There are many good articles to write about when you have years of professional experience of finance and investment, as is the case with your correspondent.
Most of these articles start with media conferences or public announcements, but occasionally the subject of an article can come from a chance meeting.
This happened the other evening while sitting in a new restaurant called “Story” in a nice location in a new apartment block built by Skanska that overlooks the west harbour in Helsinki.
A young man sitting on the next table, a self-confessed resident of this same building, started chatting with me about his and other residents’ recent experiences (fruitless arguments would be a better word) with Skanska.
The story line is typically one of a big corporation facing down little people who have used their hard-earned savings to buy a high-end apartments, costing over €12 000 for each square meter, and then complain that there are a hundred building faults that need repairing.
Any normal self-respecting builder does not build badly constructed apartments, and if one or two faults are discovered they do not hesitate to repair them. But when you are dealing with Skanska, according to this young man sitting on the next table, there were dozens of serious building faults like incorrectly fitted waste pipes, cracking and falling brickwork, damaged interior fittings, etc… Not only did they have a long list, but he told us that Skanska was even refusing to answer the phone!

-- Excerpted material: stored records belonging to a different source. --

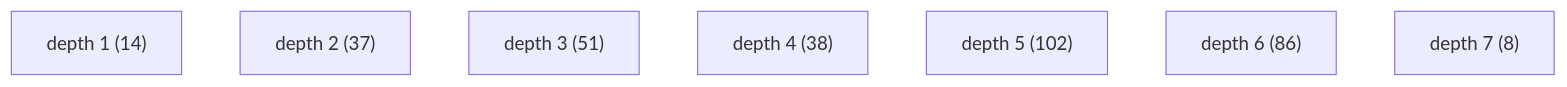
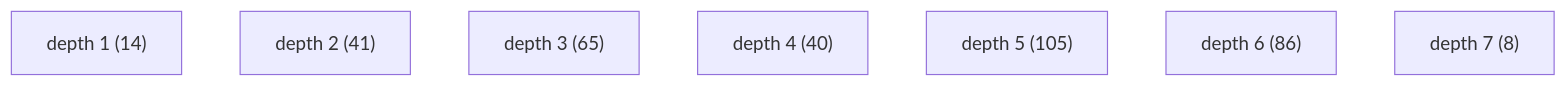
The diagram in novadiff-docs/codebase-baseline/diagrams/depth-distribution.mmd (anomaloushuman/NovaDiff), drawn with Mermaid before and after one commit. The commit also changed 493 other files, not shown here.

First line of the commit message:
refactor(src): full project rebuild with new architecture

```diff
--- a/novadiff-docs/codebase-baseline/diagrams/depth-distribution.mmd
+++ b/novadiff-docs/codebase-baseline/diagrams/depth-distribution.mmd
@@ -1,8 +1,8 @@
 flowchart TB
     d0["depth 1 (14)"]
-    d1["depth 2 (37)"]
-    d2["depth 3 (51)"]
-    d3["depth 4 (38)"]
-    d4["depth 5 (102)"]
+    d1["depth 2 (41)"]
+    d2["depth 3 (65)"]
+    d3["depth 4 (40)"]
+    d4["depth 5 (105)"]
     d5["depth 6 (86)"]
     d6["depth 7 (8)"]
```
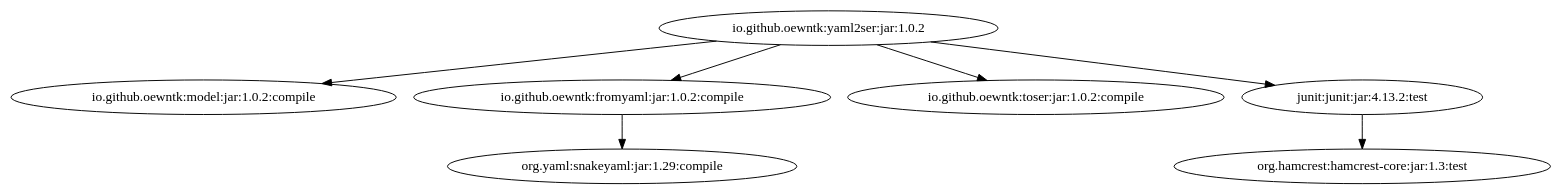
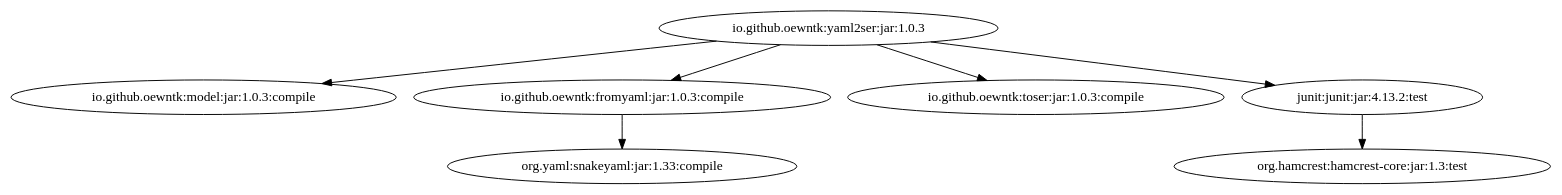
One commit to oewntk/grind_yaml2ser changed the diagram in images/grind-yaml2ser.dot. Above: the diagram before and after it, drawn with Graphviz. The commit also changed 1 other file, not shown here.

Commit message:
push to snakeyaml 1.33

```diff
--- a/images/grind-yaml2ser.dot
+++ b/images/grind-yaml2ser.dot
@@ -1,8 +1,8 @@
-digraph "io.github.oewntk:yaml2ser:jar:1.0.2" { 
-	"io.github.oewntk:yaml2ser:jar:1.0.2" -> "io.github.oewntk:model:jar:1.0.2:compile" ; 
-	"io.github.oewntk:yaml2ser:jar:1.0.2" -> "io.github.oewntk:fromyaml:jar:1.0.2:compile" ; 
-	"io.github.oewntk:yaml2ser:jar:1.0.2" -> "io.github.oewntk:toser:jar:1.0.2:compile" ; 
-	"io.github.oewntk:yaml2ser:jar:1.0.2" -> "junit:junit:jar:4.13.2:test" ; 
-	"io.github.oewntk:fromyaml:jar:1.0.2:compile" -> "org.yaml:snakeyaml:jar:1.29:compile" ; 
+digraph "io.github.oewntk:yaml2ser:jar:1.0.3" { 
+	"io.github.oewntk:yaml2ser:jar:1.0.3" -> "io.github.oewntk:model:jar:1.0.3:compile" ; 
+	"io.github.oewntk:yaml2ser:jar:1.0.3" -> "io.github.oewntk:fromyaml:jar:1.0.3:compile" ; 
+	"io.github.oewntk:yaml2ser:jar:1.0.3" -> "io.github.oewntk:toser:jar:1.0.3:compile" ; 
+	"io.github.oewntk:yaml2ser:jar:1.0.3" -> "junit:junit:jar:4.13.2:test" ; 
+	"io.github.oewntk:fromyaml:jar:1.0.3:compile" -> "org.yaml:snakeyaml:jar:1.33:compile" ; 
 	"junit:junit:jar:4.13.2:test" -> "org.hamcrest:hamcrest-core:jar:1.3:test" ; 
  } 
```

They appear to have outsourced the complaints function to a third party!
He then explained that since Skanska was not taking their complaints seriously, they decided to take their complaints to the ombudsman who officially decided in the residents’ favour after many months.
But let’s backtrack a little. If you are having to pay €12 000 a square meter for an apartment next to the water you have the right to expect that the apartment is beautifully finished to the highest possible standards. Skanska obviously has their own understanding about what “the highest possible standards” means… their smugness has no limits in true Trumpian style.
Obviously if you buy one of their apartments and dare to start to complain with cracks, clogged pipes, with leaking roofs then you are obviously a worthless worm who should move elsewhere because there are so many keen buyers just queueing up to buy…
Your correspondent happens to live in a 100-year old apartment in great condition and has watched with interest how Skanska’s workers have been building these gloomy concrete boxes this last year. They have built them in freezing hail and snow in winter and, during the warming days of spring, in the pouring rain. Very little thought has been given to protecting the building when water pours down or freezes on the concrete and on the insulation.
… and the same carelessness can be seen at the building site – it is a a sight for sore eyes with rubbish and building materials lying around the site in that sloppy fashion which describes quite well the finished product.
But the young man sitting on the next table had not finished – there is a third party to this story – Helsinki’s building inspectors. According to this young man, the inspectors have apparently signed off parts of the work and permitted residents to move into apartments when it is quite clear that the apartments have not been carefully inspected.
Naturally your correspondent was not able to verify these serious complaints, but it appears that this particular apartment block has a number of apartments that are still not fully completed, and that Skanska has not yet been able to hand over possession and management of the building to the resident’s board in accordance with our housing law. Such a handover cannot happen before the building is fully complete and only when the building inspectors have officially completed and signed off their inspection of the building.
Cutting corners is not what you expect from any large building company, and certainly not from official building inspectors who have an important task of ensuring that building regulations are adhered to strictly.
This story points to the possibility of a relationship between Skanska and the city that is a little too close for comfort. People who pay top dollar for luxury apartments should be able to expect the best quality and courteous treatment from the construction company and from the city… but this story appears to tell a very different reality.